It is sad that after all these years, I am starting to get the feeling that I simply can't trust DPR anymore when it comes to evaluate Canon cameras.

I'll give you cutting edge, but not ground breaking.

Didn't the 70D--released almost 3 years ago--have DP AF? The 80D may improve on it, but three-year-old technology is hardly ground-breaking.

It's very much like the high DR in Sony sensors. The latest is the best ever, probably cutting edge, but hardly ground breaking. Improvements in Sony sensor DR and Canon DP AF are evolutionary, not revolutionary, and just not all that exciting for reviewers.

Link | Posted on Apr 28, 2016 at 14:34 UTC
On article The Canon that can: Canon EOS 80D Review (706 comments in total)
In reply to:

PhotoKhan: Could the reviewer be less enthused with this camera?
The stance he approached the review is almost palpable browsing through the "let's get on with it and head back home" images in the gallery.
The feeling I am getting from this review is a complete "meh-of-mehs!", in contrast with other online resources.
It is so much so, that I am now decided to get a loaner just to evaluate things for myself.
It is sad that after all these years, I am starting to get the feeling that I simply can't trust DPR anymore when it comes to evaluate Canon cameras.

I thought that it was positive as well, but admittedly I just reviewed the IQ and summary pages.

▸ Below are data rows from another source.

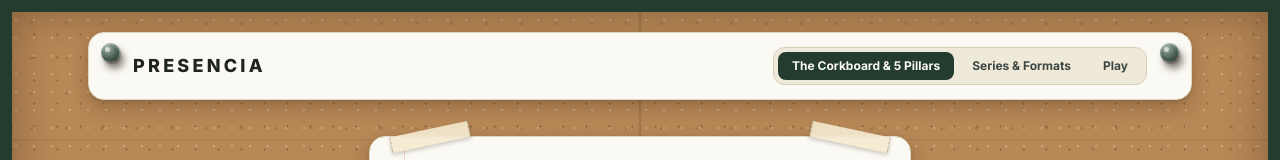
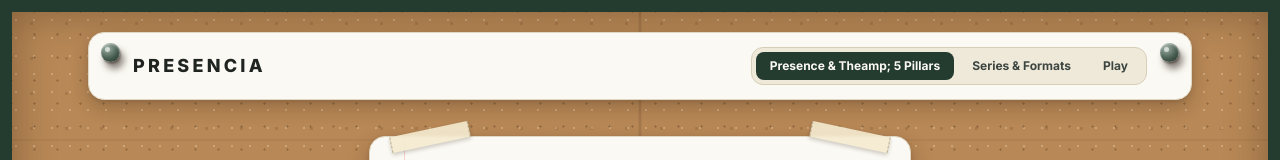
Before and after one commit to presenciaventures/Presencia-Site, a plain HTML site: page index.html in a window 1280 px wide. Shown: the top 160 px of the page. Drawn offline with nearby package versions, Linux system fonts and the light colour scheme.

Commit message:
Update index.html

```diff
--- a/index.html
+++ b/index.html
@@ -3,7 +3,7 @@
 <head>
   <meta charset="UTF-8" />
   <meta name="viewport" content="width=device-width, initial-scale=1.0" />
-  <title>PRESENCIA | The Corkboard &amp; 5 Pillars</title>
+  <title>PRESENCIA | Presence & Theamp; 5 Pillars</title>
   <script src="https://cdn.tailwindcss.com"></script>
   <link rel="preconnect" href="https://fonts.googleapis.com">
   <link rel="preconnect" href="https://fonts.gstatic.com" crossorigin>
@@ -36,7 +36,7 @@
       <div class="pr-4 flex flex-wrap items-center gap-2.5 ml-auto sm:ml-0">
         <nav aria-label="Primary Pages" class="bg-[#efe9da] p-1 rounded-xl border border-[#d8ceb8] flex flex-wrap items-center gap-1">
           <a href="index.html" class="px-3.5 py-1.5 rounded-lg text-xs font-bold transition-all bg-[#243b2f] text-[#fbf9f3] shadow-2xs">
-            The Corkboard &amp; 5 Pillars
+            Presence & Theamp; 5 Pillars
           </a>
           <a href="series.html" class="px-3.5 py-1.5 rounded-lg text-xs font-bold transition-all text-[#3c4540] hover:text-[#1f2421]">
             Series &amp; Formats
@@ -50,7 +50,7 @@
   </div>
 
   <!-- ===================================================================== -->
-  <!-- PAGE 1: THE CORKBOARD & 5 PILLARS                                     -->
+  <!-- PAGE 1: Presence & The 5 PILLARS                                     -->
   <!-- ===================================================================== -->
   <main class="flex-1 max-w-6xl w-full mx-auto px-4 sm:px-6 py-7 sm:py-9 space-y-10 relative">
 
```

Didn't the camera get the same score as the Nikon D7200?

Frankly, this camera is not cutting edge stuff like the D500 or the 7DMII when it was released. In terms of DSLR technology there just isn't anything groundbreaking in this package. It's simply a workmanlike upgrade that adds (significant) value to an already highly competent product line. It catches Canon up in some areas where it has lagged, and improves in other areas were Canon's XXD line has already been strong. Given that reality I'm pleased that the review is as enthusiastic as it is.

Link | Posted on Apr 28, 2016 at 13:06 UTC
On article The Canon that can: Canon EOS 80D Review (706 comments in total)
In reply to:

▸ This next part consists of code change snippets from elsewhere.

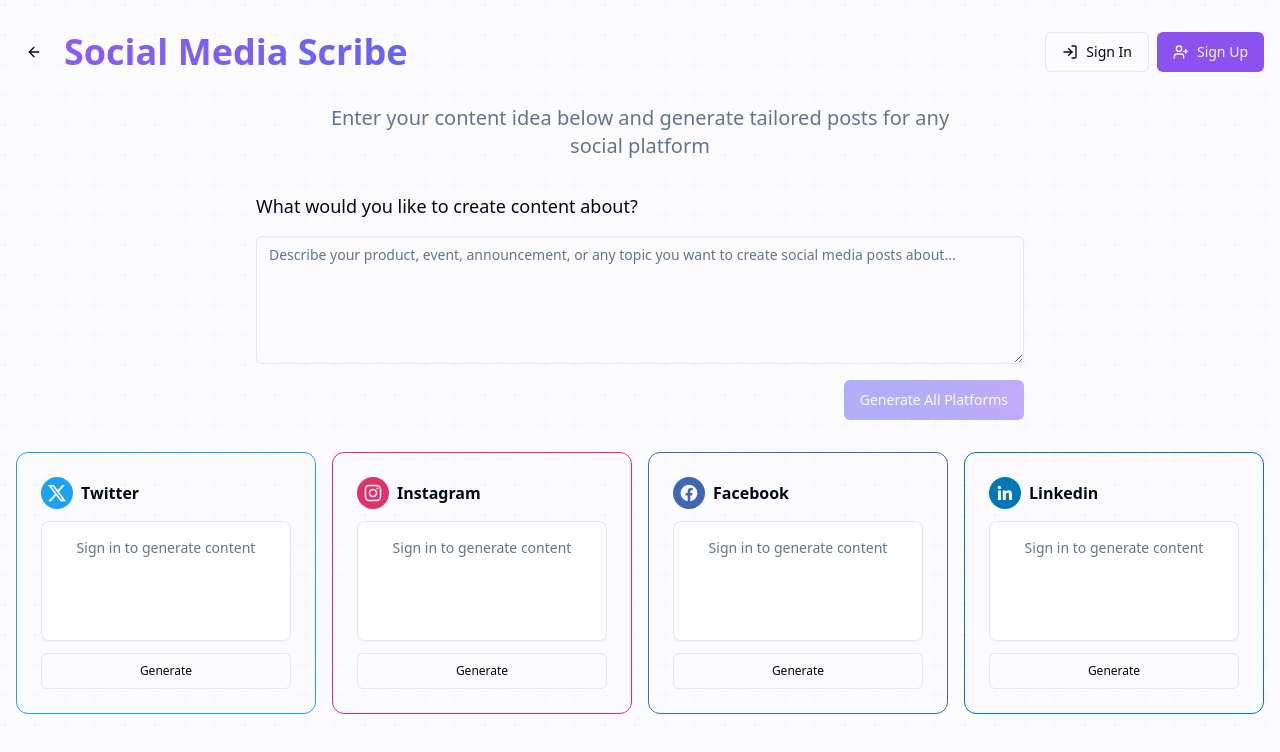
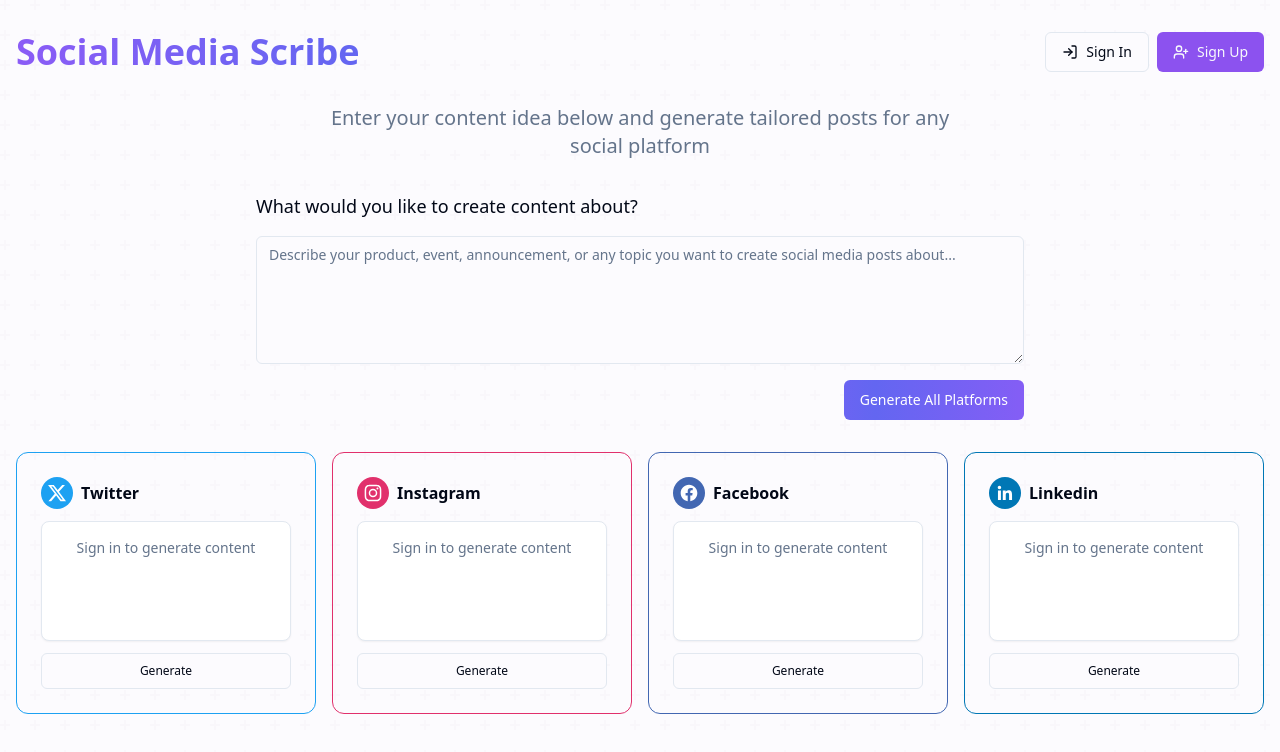
Before and after one commit to Vamsidarling/grog-social-scribe, a React (Vite) app: page / in a window 1280 px wide. Shown: the top 752 px of the page. Built offline with nearby package versions, Linux system fonts and the light colour scheme.

Commit message:
Fix: Content generation and back button behavior
- Always enable the "Generate" button.
- Only generate content if the user is signed in, otherwise prompt the user to sign in.
- Remove the back button from the main page and add it to other pages.

```diff
--- a/src/components/ContentForm.tsx
+++ b/src/components/ContentForm.tsx
@@ -35,7 +35,7 @@ const ContentForm: React.FC<ContentFormProps> = ({
           <Button
             onClick={handleGenerateAll}
             className="shiny-button text-white"
-            disabled={isGenerating === true || isGenerating === 'all' || !isAuthenticated}
+            disabled={isGenerating === true || isGenerating === 'all'}
           >
             {isGenerating === 'all' ? "Generating..." : "Generate All Platforms"}
           </Button>
--- a/src/pages/Index.tsx
+++ b/src/pages/Index.tsx
@@ -21,7 +21,7 @@ const Index = () => {
 
   return (
     <div className="container mx-auto px-4 py-8">
-      <Header isAuthenticated={isAuthenticated} />
+      <Header isAuthenticated={isAuthenticated} showBackButton={false} />
 
       <div className="text-center mb-8">
         <p className="text-lg md:text-xl text-muted-foreground max-w-2xl mx-auto">
```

dwill23: When Canon ruled the DSLR cameras from 2002-2010ish DPReview NEVER said Nikon lags behind. They wouldn't even hint that Canon's CMOS was cleaner. You could see comparisons, but that's about it.

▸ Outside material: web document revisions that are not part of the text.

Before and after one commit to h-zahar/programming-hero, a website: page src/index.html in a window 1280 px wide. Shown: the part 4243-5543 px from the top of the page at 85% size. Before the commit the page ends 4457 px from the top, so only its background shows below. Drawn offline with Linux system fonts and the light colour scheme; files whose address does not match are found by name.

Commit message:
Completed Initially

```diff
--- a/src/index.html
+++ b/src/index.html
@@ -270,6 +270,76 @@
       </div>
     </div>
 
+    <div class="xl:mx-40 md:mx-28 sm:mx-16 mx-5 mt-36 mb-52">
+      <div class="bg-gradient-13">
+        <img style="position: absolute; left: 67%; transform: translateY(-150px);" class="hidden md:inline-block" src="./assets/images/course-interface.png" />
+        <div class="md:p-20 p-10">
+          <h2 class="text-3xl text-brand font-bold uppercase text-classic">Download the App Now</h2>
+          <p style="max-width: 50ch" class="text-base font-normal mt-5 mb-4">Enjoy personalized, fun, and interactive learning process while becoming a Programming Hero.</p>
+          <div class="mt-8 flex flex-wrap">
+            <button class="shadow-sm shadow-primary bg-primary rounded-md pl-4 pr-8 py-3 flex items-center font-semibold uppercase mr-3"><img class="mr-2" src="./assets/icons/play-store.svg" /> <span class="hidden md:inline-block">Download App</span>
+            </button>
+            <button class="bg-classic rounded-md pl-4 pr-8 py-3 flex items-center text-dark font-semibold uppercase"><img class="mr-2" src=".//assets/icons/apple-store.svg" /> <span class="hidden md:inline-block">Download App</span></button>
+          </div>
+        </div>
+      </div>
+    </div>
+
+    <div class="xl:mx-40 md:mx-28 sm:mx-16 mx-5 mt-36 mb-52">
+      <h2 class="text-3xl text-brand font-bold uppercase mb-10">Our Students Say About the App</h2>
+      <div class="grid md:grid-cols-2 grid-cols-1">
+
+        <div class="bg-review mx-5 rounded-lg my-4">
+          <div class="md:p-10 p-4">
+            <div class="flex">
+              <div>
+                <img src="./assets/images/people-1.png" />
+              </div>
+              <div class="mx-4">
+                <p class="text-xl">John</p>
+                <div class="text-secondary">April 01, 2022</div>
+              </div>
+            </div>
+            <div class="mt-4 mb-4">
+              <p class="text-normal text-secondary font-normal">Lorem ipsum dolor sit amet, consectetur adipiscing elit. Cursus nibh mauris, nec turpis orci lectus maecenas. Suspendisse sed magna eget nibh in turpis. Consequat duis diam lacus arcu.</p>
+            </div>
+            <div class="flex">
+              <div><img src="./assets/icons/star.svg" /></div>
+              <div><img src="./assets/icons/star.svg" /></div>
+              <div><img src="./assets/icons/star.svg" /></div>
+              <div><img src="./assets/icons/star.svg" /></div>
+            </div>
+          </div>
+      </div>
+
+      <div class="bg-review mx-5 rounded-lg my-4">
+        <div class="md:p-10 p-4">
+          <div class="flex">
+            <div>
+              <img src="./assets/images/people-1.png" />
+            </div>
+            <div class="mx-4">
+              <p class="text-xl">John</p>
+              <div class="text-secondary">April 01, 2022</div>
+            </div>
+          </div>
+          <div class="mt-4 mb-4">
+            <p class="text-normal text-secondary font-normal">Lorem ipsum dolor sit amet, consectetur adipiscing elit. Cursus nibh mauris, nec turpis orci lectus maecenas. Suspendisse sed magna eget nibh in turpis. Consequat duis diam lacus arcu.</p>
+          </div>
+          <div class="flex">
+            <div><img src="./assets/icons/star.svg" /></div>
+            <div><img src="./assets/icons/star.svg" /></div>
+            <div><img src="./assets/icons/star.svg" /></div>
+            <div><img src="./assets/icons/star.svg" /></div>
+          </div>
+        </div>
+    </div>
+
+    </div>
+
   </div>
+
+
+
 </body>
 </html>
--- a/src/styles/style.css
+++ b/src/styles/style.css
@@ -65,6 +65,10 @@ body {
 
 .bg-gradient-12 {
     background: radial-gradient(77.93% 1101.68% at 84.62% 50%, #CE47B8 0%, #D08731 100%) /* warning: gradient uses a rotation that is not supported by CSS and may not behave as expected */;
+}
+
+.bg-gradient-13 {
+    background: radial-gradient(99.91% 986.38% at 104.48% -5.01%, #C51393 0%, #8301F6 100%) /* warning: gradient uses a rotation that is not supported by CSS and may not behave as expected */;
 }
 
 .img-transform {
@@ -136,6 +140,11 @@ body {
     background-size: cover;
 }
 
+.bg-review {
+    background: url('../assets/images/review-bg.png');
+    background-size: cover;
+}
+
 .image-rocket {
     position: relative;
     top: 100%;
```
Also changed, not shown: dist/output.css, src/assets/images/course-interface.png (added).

The way DPR bashes Canon is simply amazing, and sad.

This is the best Canon sensor EVER! of all time! This is like Canon taking over next year and saying how horrible Sony's brand new sensors are,...they are still better than what they are today.

People who complain don't realize these sensors are the very best from Canon, and in most shooting it's not that easy to see Sony's 1-1.5 stop current lead.

This frustrates the majority of DLRS shooters,....Canon shooters.

The whine is really good here.

Why do you care what DPR thinks? The Canon 80D is a great camera. You can do things with it that we couldn't conceive of doing with a crop-sensor camera as recently as five years ago. And let's not even talk about 10 years ago.

Yes, cameras with Sony sensors do perform better in certain IQ dimensions. However, Canon still remains on top in portraiture, ergonomics and video. I daresay that there are few things photographic that the deficiency prevents one from doing.

So please, let's not get our panties in a bunch about technical trivia. DPR is just reporting facts, period. But those inconvenient facts should do nothing to prevent Canon users from enjoying a phenomenal tool with the best lens system ever produced to support it.

Link | Posted on Apr 28, 2016 at 12:54 UTC
Total: 50, showing: 1 – 20
« First‹ Previous123Next ›Last »